Using the listing beneath this task, count the lines with the word "index" and write only the result.

# # # # # # #

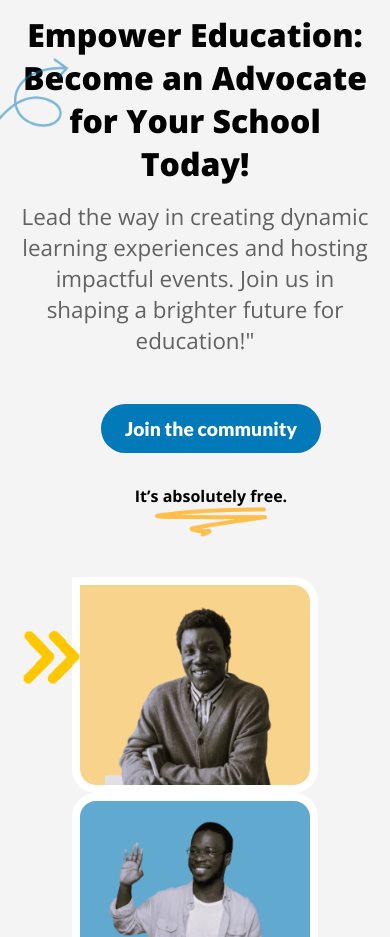
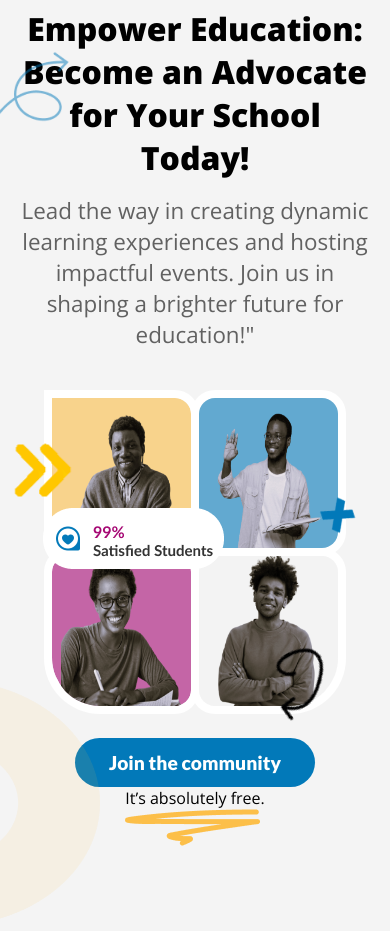
Before and after one commit to mis-technologies/eurekahtml, a plain HTML site: page index.html in a window 390 px wide. Shown: the part 163-1100 px from the top of the page. Drawn offline with nearby package versions, Linux system fonts and the light colour scheme.

Commit message:
made corrections on nav and hero section

```diff
--- a/index.css
+++ b/index.css
@@ -50,11 +50,15 @@ body {
   width: 100%;
   max-width: 1440px;
   margin-inline: auto;
+  position: relative;
 }
 
 nav {
-  position: relative;
+  position: sticky;
+  top: 0;
+  left: 0;
   width: 100%;
+  z-index: 1000;
   display: flex;
   justify-content: space-between;
   align-items: center;
@@ -107,6 +111,7 @@ nav {
   list-style: none;
   gap: 3rem;
 }
+
 .nav-items li a {
   text-decoration: none;
   font-family: var(--open-sans);
@@ -156,6 +161,8 @@ section {
   padding-block: 3rem;
   gap: 1em;
   background: var(--secondary);
+  top: 90px;
+  transform: translateY(-6rem);
 }
 
 #hero .hero-content {
@@ -178,17 +185,18 @@ section {
   opacity: 0.6;
 }
 
-#hero .hero-content div {
+#hero .hero-content .big-screen-button {
   display: flex;
   width: 100%;
   align-items: center;
   justify-content: space-between;
 }
 
-#hero .hero-content div button {
+#hero .hero-content .big-screen-button button {
   font-size: larger;
 }
-#hero .hero-content div div {
+
+#hero .hero-content .big-screen-button div {
   display: flex;
   flex-direction: column;
   align-items: center;
@@ -196,9 +204,10 @@ section {
   font-weight: 700;
 }
 
-#hero .hero-content div div img {
+#hero .hero-content .big-screen-button div img {
   width: 7rem;
 }
+
 #hero .hero-design {
   max-width: 50%;
   position: relative;
@@ -215,6 +224,35 @@ section {
   transform: translateY(1em);
 }
 
+#hero .hero-images img {
+  width: 100%;
+  height: auto;
+}
+
+@media (max-width: 768px) {
+  #hero .hero-images {
+    grid-template-columns: repeat(2, 1fr);
+    gap: 1rem;
+  }
+
+  #hero .hero-images img {
+    max-width: 150px;
+    margin: 0 auto;
+  }
+}
+
+@media (max-width: 480px) {
+  #hero .hero-images {
+    grid-template-columns: repeat(2, 2fr);
+    gap: 0.5rem;
+  }
+
+  #hero .hero-images img {
+    max-width: 120px;
+    margin: 0 auto;
+  }
+}
+
 #hero .hero-images div {
   height: 200px;
   overflow: hidden;
@@ -229,6 +267,7 @@ section {
 #hero .hero-images .img-1 {
   border-top-left-radius: 3rem;
 }
+
 #hero .hero-images .img-1::before {
   position: absolute;
   content: "";
@@ -280,6 +319,10 @@ section {
 #hero .hero-images img {
   height: 100%;
   height: 100%;
+}
+
+#hero .small-screen-button {
+  display: none;
 }
 
 .partners {
@@ -659,6 +702,7 @@ footer .content .buttons .button2 img {
   .container {
     padding-inline: 3em;
   }
+
   #hero {
     max-height: 40rem;
     height: fit-content;
@@ -718,6 +762,7 @@ footer .content .buttons .button2 img {
   .i8 {
     transform: translateX(1rem) scale(0.8);
   }
+
   .i9 {
     opacity: 0.3;
   }
@@ -728,6 +773,7 @@ footer .content .buttons .button2 img {
   .container {
     padding-inline: 2.5em;
   }
+
   .nav-items {
     gap: 1rem;
   }
@@ -752,28 +798,28 @@ footer .content .buttons .button2 img {
     margin-inline: auto;
   }
 
-  #hero .hero-content div {
-    display: flex;
-    width: 80%;
-    justify-content: center;
-    transform: translateX(1rem);
+  #hero .hero-content .big-screen-button {
+    display: none;
   }
 
-  #hero .hero-images {
-    max-width: 100%;
-    width: 100%;
-    height: fit-content;
+  #hero .small-screen-button {
+    display: flex;
+    flex-direction: column;
     align-items: center;
     justify-content: center;
-    display: grid;
-    grid-template-columns: repeat(2, 1fr);
-    gap: 3rem;
+    margin-top: 1rem;
+  }
+
+  #hero .small-screen-button button {
+    width: 15rem;
+    font-size: larger;
   }
 
   .partners {
     flex-direction: column;
     gap: 3rem;
   }
+
   .partners h2 {
     text-align: center;
   }
@@ -791,17 +837,21 @@ footer .content .buttons .button2 img {
     gap: 0.8rem;
     padding-inline-end: 0.5rem;
   }
+
   .socials .platform img {
     width: 2.5rem;
     height: 2.5rem;
   }
+
   #programs .container-box {
     flex-direction: column;
   }
+
   #programs .container-box .contents {
     width: 100%;
     max-width: 30rem;
   }
+
   #programs .container-box .boxes {
     width: 100%;
     grid-template-columns: repeat(2, 1fr);
@@ -867,6 +917,7 @@ footer .content .buttons .button2 img {
   .container {
     padding-inline: 2rem;
   }
+
   #hero {
     flex-direction: column;
     justify-content: center;
@@ -881,23 +932,6 @@ footer .content .buttons .button2 img {
     align-items: center;
     justify-content: center;
     gap: 1rem;
-  }
-
-  #hero .hero-content div {
-    display: flex;
-    flex-direction: column;
-    align-items: center;
-    padding-top: 1rem;
-  }
-
-  #hero .hero-content div div {
-    transform: translate(0);
-  }
-
-  #hero .hero-images {
-    width: 100%;
-    height: fit-content;
-    gap: 2rem;
   }
 
   #about .about {
@@ -918,6 +952,7 @@ footer .content .buttons .button2 img {
     flex-wrap: wrap;
     align-items: center;
   }
+
   .socials .platform {
     width: fit-content;
     gap: 1rem;
@@ -947,35 +982,27 @@ footer .content .buttons .button2 img {
     transform: translateY(12px);
   }
 
-  #hero .hero-content div {
-    display: flex;
-    flex-direction: column;
-    align-items: center;
-    padding-top: 2rem;
-    gap: 0;
+  #hero .hero-content .big-screen-button {
+    display: none;
   }
-  #hero .hero-content div div {
-    transform: translate(0);
-  }
+
   #hero .hero-design {
     max-width: 80%;
-  }
-
-  #hero .hero-images {
-    gap: 1rem;
-    grid-template-columns: repeat(2, 1fr);
   }
 
   .partners .sponsors {
     display: flex;
     flex-wrap: wrap;
   }
+
   #programs .container-box {
     padding-inline: 1rem;
   }
+
   #events .container-box {
     padding-inline: 1rem;
   }
+
   #events .container-box .cards {
     display: flex;
     flex-direction: column;
@@ -1009,17 +1036,20 @@ footer .content .buttons .button2 img {
 }
 
 @media screen and (max-width: 520px) {
-  #hero .hero-images {
-    gap: 1rem;
-    display: flex;
-    flex-direction: column;
-  }
   #hero .hero-images div {
-    width: 80%;
+    /* width: 80%; */
     display: flex;
     justify-content: center;
     border-radius: 1rem;
   }
+
+  #hero .hero-design div {
+    height: 150px;
+  }
+  #hero .hero-design .hero-images {
+    height: 100%;
+  }
+
   #hero .hero-images :nth-child(even) {
     transform: translateY(0);
   }
@@ -1031,6 +1061,7 @@ footer .content .buttons .button2 img {
   #programs .container-box .boxes {
     grid-template-columns: repeat(1, 1fr);
   }
+
   #events .container-box .contents {
     padding-top: 1rem;
   }
@@ -1040,18 +1071,33 @@ footer .content .buttons .button2 img {
     align-items: center;
     gap: 1.5rem;
   }
+
   #programs .container-box .boxes::after {
     height: 2rem;
     animation: rotate1 3s infinite 1s linear;
     top: 45%;
   }
+
   .i2 {
     display: none;
+  }
+
+  .ix {
+    max-height: 30px;
+  }
+  .icurve1 {
+    max-height: 6rem;
+  }
+
+  .icurve1 img {
+    height: 100%;
+    width: 100%;
   }
 
   .icurve3 {
     transform: translateX(3rem) translateY(3rem);
   }
+
   .i12 {
     display: none;
   }
@@ -1059,6 +1105,7 @@ footer .content .buttons .button2 img {
   .i10 {
     display: none;
   }
+
   .i6 {
     top: 0px;
     left: 50%;
@@ -1097,11 +1144,13 @@ footer .content .buttons .button2 img {
   bottom: 0;
   right: 10rem;
 }
+
 .i3 {
   top: 7rem;
   left: -10px;
   transform: scaleX(-1) scale(0.8);
 }
+
 .i4 {
   top: 0;
   right: 0;
@@ -1218,6 +1267,7 @@ footer .content .buttons .button2 img {
   z-index: 1;
   animation: fbmovement 1.4s infinite linear;
 }
+
 .icurve3 {
   bottom: 5rem;
   left: -20%;
@@ -1300,6 +1350,7 @@ footer .content .buttons .button2 img {
   0% {
     transform: translateX(-20px);
   }
+
   100% {
     transform: translateX(200px);
   }
@@ -1309,6 +1360,7 @@ footer .content .buttons .button2 img {
   100% {
     transform: translateX(200px);
   }
+
   0% {
     transform: translateX(0px);
   }
@@ -1319,6 +1371,7 @@ footer .content .buttons .button2 img {
   100% {
     opacity: 1;
   }
+
   50% {
     opacity: 0.5;
   }
@@ -1328,6 +1381,7 @@ footer .content .buttons .button2 img {
   0% {
     transform: rotate(0deg);
   }
+
   100% {
     transform: rotate(360deg);
   }
@@ -1338,6 +1392,7 @@ footer .content .buttons .button2 img {
   100% {
     transform: rotate(0deg);
   }
+
   50% {
     transform: rotate(360deg);
   }
@@ -1348,6 +1403,7 @@ footer .content .buttons .button2 img {
   100% {
     transform: translateX(-15px);
   }
+
   50% {
     transform: translateX(0px);
   }
--- a/index.html
+++ b/index.html
@@ -43,7 +43,7 @@
           Lead the way in creating dynamic learning experiences and hosting
           impactful events. Join us in shaping a brighter future for education!"
         </h4>
-        <div>
+        <div class="big-screen-button">
           <button>Join the community</button>
           <div>
             <p>It’s absolutely free.</p>
@@ -89,6 +89,13 @@
         </div>
         <div class="absolute icurve3">
             <img src="./images/designs/Frame1.png" alt="">
+        </div>
+      </div>
+      <div class="small-screen-button">
+        <button>Join the community</button>
+        <div>
+          <p>It’s absolutely free.</p>
+          <img src="./images/designs/Vector6.png" alt="" />
         </div>
       </div>
 
--- a/main.js
+++ b/main.js
@@ -1,3 +1,14 @@
+window.addEventListener("scroll", function () {
+  var navbar = document.querySelector(".container");
+  var navBarOffset = navbar.offsetTop;
+
+  if (window.pageYOffset >= navBarOffset) {
+    navbar.classList.add("fixed-nav");
+  } else {
+    navbar.classList.remove("fixed-nav");
+  }
+});
+
 document.addEventListener("DOMContentLoaded", () => {
   const openMenu = document.getElementById("openMenu");
   const closeMenu = document.getElementById("closeMenu");
```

# # # # # # #

*Finished exercise*:
7